Every time I hope not to write about Aclaris for at least two months, I get disappointed. A very welcome disappointment of course. While this trend has been going on for two years, the past three months (including the latest development from yesterday) are worth summarizing below:
- In November of 2017, I wrote about how Aclaris planned to start Phase 2 clinical trials in 2018 for its topical JAK inhibitor product to treat androgenetic alopecia (AGA). This was a major and pleasant surprise since the company had not even started Phase 1 trials at the time of writing. I am guessing that Aclaris can skip Phase 1 trials since they and many others have already tested oral and topical JAK inhibitors for other uses such as treating alopecia areata and vitiligo. To this day, Aclaris’ product pipeline page still lists its topical “soft” JAK inhibitor program for treating AGA to be in a pre-clinical stage of development. Very strange, and probably just a delay in updating their website.
- A few days ago, I discovered that a surprising number of renowned hair loss researchers presenting at this week’s American Academy of Dermatology Conference were now suddenly declaring an affiliation (probably research funding related) with Aclaris. I wrote about this in my last post. It would be very unusual if at least several of these researchers were not testing topical JAK inhibitors on humans for androgenetic alopecia on behalf of Aclaris.
- And finally, yesterday Aclaris made an important investor presentation in which it announced that in the first half of 2019 it was expecting results from its Phase II clinical trials for treating AGA with its topical JAK inhibitor product named ATI-50002. You can access the audio as well as the slides for this presentation via this page (make sure to look under past events for the LEERINK Partners event). On page 47 of the slides you can see the above details (h/t Malcolm and Royaume).

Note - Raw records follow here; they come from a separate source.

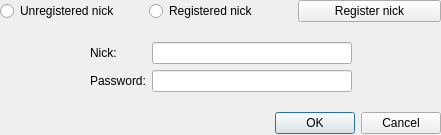
Qt form ui/profile_add.ui (gitter-badger/simplechatclient) before a commit.
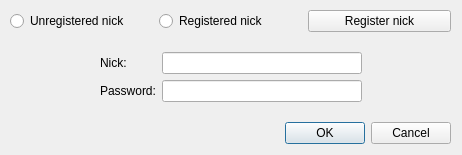
The same form after that commit.

```diff
--- a/ui/profile_add.ui
+++ b/ui/profile_add.ui
@@ -2,16 +2,24 @@
 <ui version="4.0">
  <class>uiProfileAdd</class>
  <widget class="QDialog" name="uiProfileAdd">
+  <property name="geometry">
+   <rect>
+    <x>0</x>
+    <y>0</y>
+    <width>462</width>
+    <height>155</height>
+   </rect>
+  </property>
   <property name="minimumSize">
    <size>
-    <width>441</width>
-    <height>135</height>
+    <width>462</width>
+    <height>155</height>
    </size>
   </property>
   <property name="maximumSize">
    <size>
-    <width>441</width>
-    <height>135</height>
+    <width>462</width>
+    <height>155</height>
    </size>
   </property>
   <property name="windowTitle">
@@ -20,8 +28,8 @@
   <widget class="QWidget" name="verticalLayoutWidget">
    <property name="geometry">
     <rect>
-     <x>0</x>
-     <y>0</y>
+     <x>10</x>
+     <y>10</y>
      <width>441</width>
      <height>134</height>
     </rect>
```
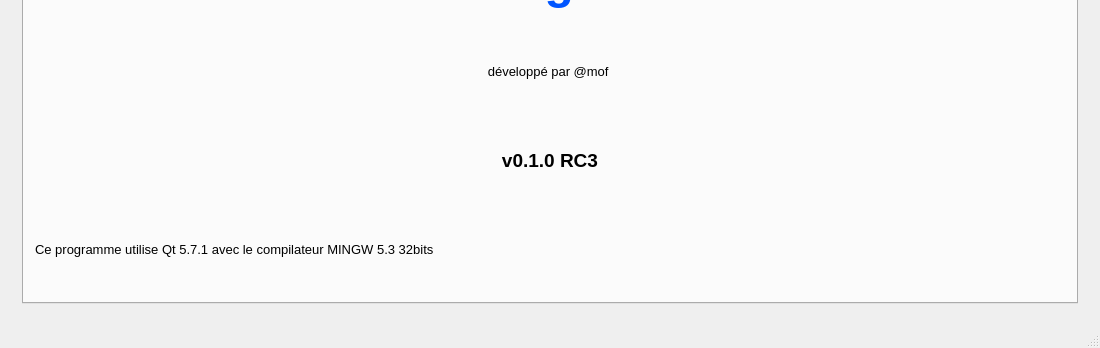
Before: the Qt Designer form Doger/mainwindow.ui in amof/Doger, drawn with Qt 5; both pictures show x 0 to 1100 and y 401 to 749 of the 1100 by 749 pixel window.
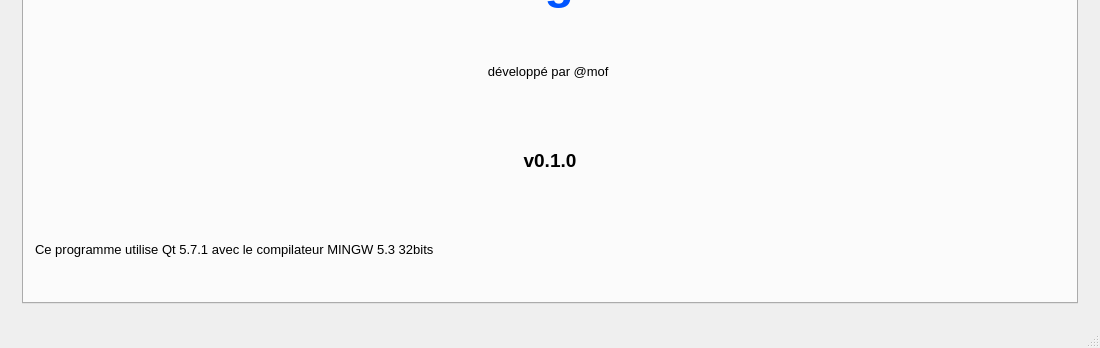
After: the same form once the commit is applied. The open tabs and pages were chosen to show the change. Icons and pictures are not drawn. Custom widgets are drawn as their Qt base class.

Commit message: Automatic focus when editing a category or brand Enter key save category or brand Double click opens the list and simple click select it

Diff of the .ui file:
```diff
--- a/Doger/mainwindow.ui
+++ b/Doger/mainwindow.ui
@@ -2344,7 +2344,7 @@
                </font>
               </property>
               <property name="text">
-               <string>v0.1.0 RC3</string>
+               <string>v0.1.0</string>
               </property>
               <property name="alignment">
                <set>Qt::AlignCenter</set>
```
Left out of the diff: 4 changed lines with no effect on the pictures. The commit also changes 2 other files.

- On a side note, Aclaris CEO Neal Walker just updated his blog. Something he does fairly infrequently,
- And it is worth keeping a track of Aclaris’ first ever FDA approved product called Eskata (to treat a skin condition called seborrheic keratosis) that was released at the end of last year. The success or failure of this hydrogen peroxide based topical product will give some indication of how reliable the company is as well as how likely it is to succeed financially this year. The NY Times recently had an interesting article on Eskata titled: “Have We Aged Out of Age Spots?“. Note that Aclaris is for the first time presenting Phase 3 clinical trial data on Eskata at this week’s annual AAD conference. So they started selling this product even before presenting Phase 3 trial results anywhere it seems?
Until late last year, I was not even optimistic that Aclaris would complete Phase 1 trials for AGA this year. Now it looks like they might have already commenced Phase 2 trials in 2018 and we can look forward to seeing the final data by mid-2019 at the latest. Judging by the speed with which this company is moving along, if Phase 2 results are favorable, I would not be surprised if Phase 3 trials get completed before the end of 2020.